TO DO: Figure out the number of lines in the entries that hold the string "label", then give that number and nothing else.

MATERIALS PROVIDED:
- Opening Delimiter -
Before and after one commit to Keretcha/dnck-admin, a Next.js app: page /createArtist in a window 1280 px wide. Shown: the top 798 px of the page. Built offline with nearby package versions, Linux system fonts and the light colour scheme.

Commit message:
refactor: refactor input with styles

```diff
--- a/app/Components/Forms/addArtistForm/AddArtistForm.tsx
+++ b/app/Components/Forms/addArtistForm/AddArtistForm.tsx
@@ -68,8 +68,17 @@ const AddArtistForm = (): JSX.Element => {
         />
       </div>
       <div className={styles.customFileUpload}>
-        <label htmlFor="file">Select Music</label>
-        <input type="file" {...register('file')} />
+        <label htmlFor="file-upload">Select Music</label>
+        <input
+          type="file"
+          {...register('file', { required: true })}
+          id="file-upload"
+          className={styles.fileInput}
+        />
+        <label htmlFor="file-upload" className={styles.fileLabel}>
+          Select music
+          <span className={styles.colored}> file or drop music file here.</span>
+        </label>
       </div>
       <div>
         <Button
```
- Closing Delimiter -
- Opening Delimiter -
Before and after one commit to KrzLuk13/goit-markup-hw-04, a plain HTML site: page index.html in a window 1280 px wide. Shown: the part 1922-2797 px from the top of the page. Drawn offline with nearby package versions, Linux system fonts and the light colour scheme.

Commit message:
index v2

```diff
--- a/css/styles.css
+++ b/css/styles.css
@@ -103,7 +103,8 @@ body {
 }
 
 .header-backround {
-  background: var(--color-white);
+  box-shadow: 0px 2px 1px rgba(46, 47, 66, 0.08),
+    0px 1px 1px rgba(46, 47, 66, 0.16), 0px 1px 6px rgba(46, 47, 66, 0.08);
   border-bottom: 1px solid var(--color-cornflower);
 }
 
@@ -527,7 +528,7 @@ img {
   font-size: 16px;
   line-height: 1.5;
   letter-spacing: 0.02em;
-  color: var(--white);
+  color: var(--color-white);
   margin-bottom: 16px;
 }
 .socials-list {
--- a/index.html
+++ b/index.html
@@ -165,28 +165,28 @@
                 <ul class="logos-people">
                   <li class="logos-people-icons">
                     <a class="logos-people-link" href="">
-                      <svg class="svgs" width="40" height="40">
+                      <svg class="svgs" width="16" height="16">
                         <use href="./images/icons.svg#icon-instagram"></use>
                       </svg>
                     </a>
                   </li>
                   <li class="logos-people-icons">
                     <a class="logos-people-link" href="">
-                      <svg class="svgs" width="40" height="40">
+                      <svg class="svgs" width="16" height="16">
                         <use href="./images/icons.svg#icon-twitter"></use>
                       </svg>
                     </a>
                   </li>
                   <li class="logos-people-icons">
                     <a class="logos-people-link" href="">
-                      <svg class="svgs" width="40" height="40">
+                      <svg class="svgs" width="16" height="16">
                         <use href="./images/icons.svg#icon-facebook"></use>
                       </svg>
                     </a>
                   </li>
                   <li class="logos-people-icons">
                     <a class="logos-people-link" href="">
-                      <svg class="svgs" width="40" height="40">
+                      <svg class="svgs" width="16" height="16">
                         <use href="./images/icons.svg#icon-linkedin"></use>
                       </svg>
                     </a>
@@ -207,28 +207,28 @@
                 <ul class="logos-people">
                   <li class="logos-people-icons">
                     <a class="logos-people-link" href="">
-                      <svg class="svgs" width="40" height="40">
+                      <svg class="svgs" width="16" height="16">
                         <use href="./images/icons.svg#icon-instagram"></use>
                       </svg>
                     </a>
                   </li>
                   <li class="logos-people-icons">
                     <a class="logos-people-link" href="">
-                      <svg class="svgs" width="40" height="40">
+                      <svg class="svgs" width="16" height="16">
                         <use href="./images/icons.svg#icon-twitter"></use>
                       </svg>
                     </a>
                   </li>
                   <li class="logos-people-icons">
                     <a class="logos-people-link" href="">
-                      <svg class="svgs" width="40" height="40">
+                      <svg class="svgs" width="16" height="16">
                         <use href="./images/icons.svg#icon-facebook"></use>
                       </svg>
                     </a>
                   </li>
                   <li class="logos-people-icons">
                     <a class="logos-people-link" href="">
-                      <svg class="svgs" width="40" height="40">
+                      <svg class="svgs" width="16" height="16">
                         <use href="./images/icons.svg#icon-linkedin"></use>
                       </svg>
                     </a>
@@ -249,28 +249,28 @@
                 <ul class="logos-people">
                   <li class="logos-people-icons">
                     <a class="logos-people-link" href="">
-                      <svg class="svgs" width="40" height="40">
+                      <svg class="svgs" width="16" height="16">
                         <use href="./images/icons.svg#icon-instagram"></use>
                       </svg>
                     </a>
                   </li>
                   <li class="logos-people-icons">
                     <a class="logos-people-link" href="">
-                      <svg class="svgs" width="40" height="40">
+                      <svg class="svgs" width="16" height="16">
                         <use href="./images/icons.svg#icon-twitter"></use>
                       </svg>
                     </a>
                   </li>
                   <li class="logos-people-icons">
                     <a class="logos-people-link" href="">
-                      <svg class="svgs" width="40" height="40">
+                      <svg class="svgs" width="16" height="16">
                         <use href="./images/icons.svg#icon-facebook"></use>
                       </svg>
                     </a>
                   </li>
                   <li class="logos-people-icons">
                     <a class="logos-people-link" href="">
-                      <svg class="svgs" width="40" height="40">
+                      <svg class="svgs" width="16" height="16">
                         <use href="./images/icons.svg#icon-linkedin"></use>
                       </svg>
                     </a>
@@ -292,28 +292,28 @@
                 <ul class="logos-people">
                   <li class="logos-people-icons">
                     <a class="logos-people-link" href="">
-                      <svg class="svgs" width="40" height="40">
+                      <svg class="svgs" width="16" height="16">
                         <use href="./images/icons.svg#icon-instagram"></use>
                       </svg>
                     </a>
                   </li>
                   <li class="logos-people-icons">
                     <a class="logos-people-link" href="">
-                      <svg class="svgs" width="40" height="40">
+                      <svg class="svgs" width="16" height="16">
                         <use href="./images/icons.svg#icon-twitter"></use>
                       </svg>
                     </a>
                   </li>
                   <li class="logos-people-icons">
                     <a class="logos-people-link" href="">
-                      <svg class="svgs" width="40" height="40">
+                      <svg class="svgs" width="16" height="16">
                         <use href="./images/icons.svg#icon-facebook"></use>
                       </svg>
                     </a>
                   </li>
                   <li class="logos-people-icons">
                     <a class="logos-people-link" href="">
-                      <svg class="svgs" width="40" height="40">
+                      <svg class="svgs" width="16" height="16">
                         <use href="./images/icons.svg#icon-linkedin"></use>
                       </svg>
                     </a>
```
- Closing Delimiter -
RESPONSE AREA: 4